___ Supplied material

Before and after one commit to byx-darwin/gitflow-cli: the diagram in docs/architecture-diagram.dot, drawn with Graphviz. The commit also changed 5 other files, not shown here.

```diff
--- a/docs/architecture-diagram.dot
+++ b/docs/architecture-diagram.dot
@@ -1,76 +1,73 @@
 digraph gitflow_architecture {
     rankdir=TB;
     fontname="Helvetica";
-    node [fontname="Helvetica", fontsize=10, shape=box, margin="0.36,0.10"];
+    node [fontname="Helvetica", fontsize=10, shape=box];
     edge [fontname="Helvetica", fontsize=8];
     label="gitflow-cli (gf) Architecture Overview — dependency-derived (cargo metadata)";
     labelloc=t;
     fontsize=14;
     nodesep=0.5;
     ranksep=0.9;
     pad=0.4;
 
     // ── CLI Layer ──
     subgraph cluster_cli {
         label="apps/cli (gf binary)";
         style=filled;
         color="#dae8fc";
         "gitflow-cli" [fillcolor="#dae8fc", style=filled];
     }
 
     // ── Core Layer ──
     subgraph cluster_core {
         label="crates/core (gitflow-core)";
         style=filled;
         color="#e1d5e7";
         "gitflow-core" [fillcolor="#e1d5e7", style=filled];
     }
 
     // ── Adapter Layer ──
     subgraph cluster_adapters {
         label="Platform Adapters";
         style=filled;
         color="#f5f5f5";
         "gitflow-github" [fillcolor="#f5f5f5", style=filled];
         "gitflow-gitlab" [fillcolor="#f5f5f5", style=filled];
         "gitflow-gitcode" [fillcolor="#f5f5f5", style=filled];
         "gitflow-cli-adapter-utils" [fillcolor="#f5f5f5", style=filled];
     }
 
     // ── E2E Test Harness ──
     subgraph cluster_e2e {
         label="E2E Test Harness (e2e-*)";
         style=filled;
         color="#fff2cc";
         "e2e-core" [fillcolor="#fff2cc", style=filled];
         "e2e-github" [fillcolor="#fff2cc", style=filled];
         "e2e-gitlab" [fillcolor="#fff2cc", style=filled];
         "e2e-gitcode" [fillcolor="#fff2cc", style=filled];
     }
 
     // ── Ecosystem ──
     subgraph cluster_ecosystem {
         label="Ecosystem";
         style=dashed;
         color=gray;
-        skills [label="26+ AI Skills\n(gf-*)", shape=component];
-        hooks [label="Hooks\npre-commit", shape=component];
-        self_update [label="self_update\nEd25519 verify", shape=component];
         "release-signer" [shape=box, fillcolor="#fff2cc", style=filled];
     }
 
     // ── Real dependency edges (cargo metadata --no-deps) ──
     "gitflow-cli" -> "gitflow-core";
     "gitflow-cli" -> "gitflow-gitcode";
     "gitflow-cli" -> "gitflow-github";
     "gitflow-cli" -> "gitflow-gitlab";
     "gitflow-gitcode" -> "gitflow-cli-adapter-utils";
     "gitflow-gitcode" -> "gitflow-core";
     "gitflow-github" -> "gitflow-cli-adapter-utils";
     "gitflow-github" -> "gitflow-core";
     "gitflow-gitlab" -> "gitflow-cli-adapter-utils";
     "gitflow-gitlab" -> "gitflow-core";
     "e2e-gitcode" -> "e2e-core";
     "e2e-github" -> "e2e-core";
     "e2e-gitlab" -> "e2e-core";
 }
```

______

→ What you need to do
Each line in the material above that mentions the word "gitcode" must be copied.

→ Written answer
         "gitflow-gitcode" [fillcolor="#f5f5f5", style=filled];
         "e2e-gitcode" [fillcolor="#fff2cc", style=filled];
     "gitflow-cli" -> "gitflow-gitcode";
     "gitflow-gitcode" -> "gitflow-cli-adapter-utils";
     "gitflow-gitcode" -> "gitflow-core";
     "e2e-gitcode" -> "e2e-core";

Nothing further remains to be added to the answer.